Overall, it’s important to remember that tracks were designed to do one thing well, and that’s get vehicles through soft, boggy terrain like mud, snow and sand. If you’re having to deal with such conditions, the tank track might be just the engineering solution you’ve been looking for. If, however, high speed, efficiency, or comfort are more important – you’re probably best sticking with wheels!

source https://hackaday.com/2021/02/26/should-i-use-wheels-or-tracks/

DIY All-Transistor Addressable Pixel

By now most readers should be used to addressable LEDs, devices that when strung out in a connected chain can be individually lit or extinguished by a serial data stream. Should you peer at one under a microscope you’ll see alongside the LED dies an integrated circuit that handles all the address decoding. It’s likely to be quite a complex device, but how simply can its functions be replicated? It’s a theme [Tim] has explored in the TransistorPixel, and addressable LED board that achieves addressability with only 17 transistors.

It uses a surprisingly straightforward protocol, in which a pulse longer than 500ns enables the LED while a shorter one turns it off. Subsequent pulses in a train are passed on down the line to the next device. A 20µs absence of a pulse resets the string and sets it to wait for the next pulse train. Unlike the commercial addressable LEDS there is only a single colour and no suport for gradated brightness, but it’s still an impressive circuit.

Under the hood is some very old-school RTL logic, a monostable to detect the pulse and a selection of gates and a latch to capture the state and forward to the chain. It’s laid out on a PCB in order of circuit function, and while we can see that maybe it’s not a practical addresssable LED for 2021, it’s likely that it could be made into a much smaller PCB if desired.

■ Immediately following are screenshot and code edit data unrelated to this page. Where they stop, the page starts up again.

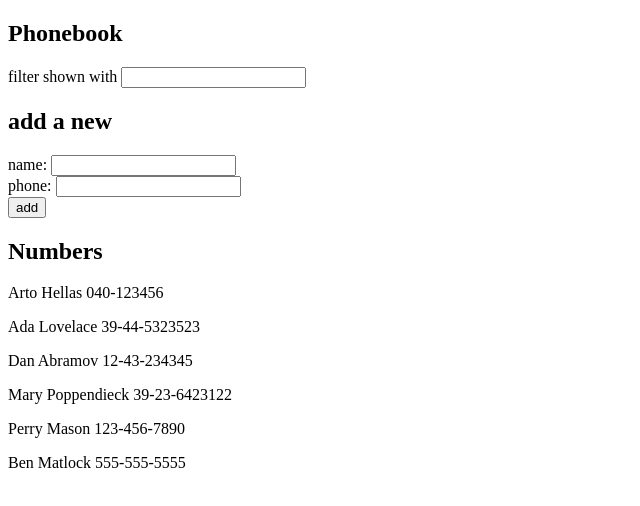
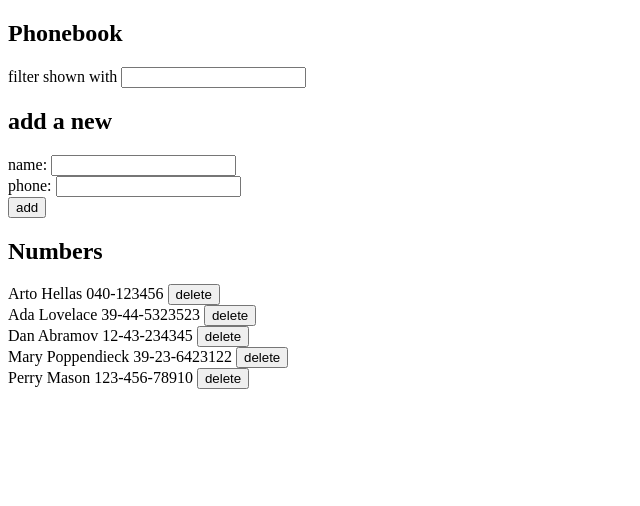
Before and after one commit to nik-nikols/fullstack-uhelsinki-part2, a React (Vite) app in the folder phonebook/: page / in a window 1280 px wide. Shown: the top 506 px of the page, without its empty margins (0-640 px from the left). Built offline with nearby package versions, Linux system fonts and the light colour scheme; data requests are answered from the project's data file.

Commit message:
Exercise 2.14

```diff
--- a/phonebook/db.json
+++ b/phonebook/db.json
@@ -21,14 +21,9 @@
       "id": "4"
     },
     {
-      "id": "32d0",
+      "id": "449d",
       "name": "Perry Mason",
-      "number": "123-456-7890"
-    },
-    {
-      "id": "b4ae",
-      "name": "Ben Matlock",
-      "number": "555-555-5555"
+      "number": "123-456-78910"
     }
   ]
 }
--- a/phonebook/src/App.jsx
+++ b/phonebook/src/App.jsx
@@ -13,8 +13,8 @@ const App = () => {
   useEffect(() => {
     personService
       .getAll()
-      .then(persons => {
-        setPersons(persons)
+      .then(allPersons => {
+        setPersons(allPersons)
       })
     }
     , []
@@ -54,6 +54,17 @@ const App = () => {
     setFilter(event.target.value.toLowerCase())
   }
 
+  const handleDelete = (id) => {
+    const person = persons.find((element) => element.id === id)
+    if (window.confirm(`Delete ${person.name}?`)) {
+      personService
+        .deletePerson(id)
+        .then(() => {
+          setPersons(persons.filter(person => person.id !== id))
+        })
+    }
+  }
+
   const filteredPersons = persons.filter((value) => value.name.toLowerCase().includes(filter))
 
   return (
@@ -63,7 +74,7 @@ const App = () => {
       <h2>add a new</h2>
       <PersonForm handleSubmit={addNew} nameValue={newName} phoneValue={newPhone} handleNewName={handleNewName} handleNewPhone={handleNewPhone} />
       <h2>Numbers</h2>
-      <PersonList persons={filteredPersons} />
+      <PersonList persons={filteredPersons} handleDelete={handleDelete} />
     </div>
   )
 }
--- a/phonebook/src/components/Person.jsx
+++ b/phonebook/src/components/Person.jsx
@@ -1,5 +1,5 @@
 const Person = ({ value }) => {
-    return <p>{value.name} {value.number}</p>
+    return <span>{value.name} {value.number}</span>
 }
 
 export default Person
--- a/phonebook/src/components/PersonList.jsx
+++ b/phonebook/src/components/PersonList.jsx
@@ -1,7 +1,13 @@
 import Person from './Person'
 
-const PersonList = ({ persons }) => {
-    return persons.map(person => <Person key={person.id} value={person} />)
+const PersonList = ({ persons, handleDelete }) => {
+    return persons.map(person => {
+        return (
+            <div key={person.id} >
+            <Person value={person} /> <button onClick={() => handleDelete(person.id)}>delete</button>
+            </div>
+        )
+    })
 }
 
 export default PersonList
--- a/phonebook/src/services/persons.js
+++ b/phonebook/src/services/persons.js
@@ -14,4 +14,10 @@ const create = (personObject) => {
       .then(response => response.data)
 }
 
-export default { getAll, create }
+const deletePerson = (id) => {
+    return axios
+      .delete(`${baseUrl}/${id}`)
+      .then(response => 'deleted')
+}
+
+export default { getAll, create, deletePerson }
```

Perhaps unsurprisingly given the ready availability of addressable LEDs, we’ve not seen many home made ones. This addressable 7-segment display may be the closest.

source https://hackaday.com/2021/02/26/diy-all-transistor-addressable-pixel/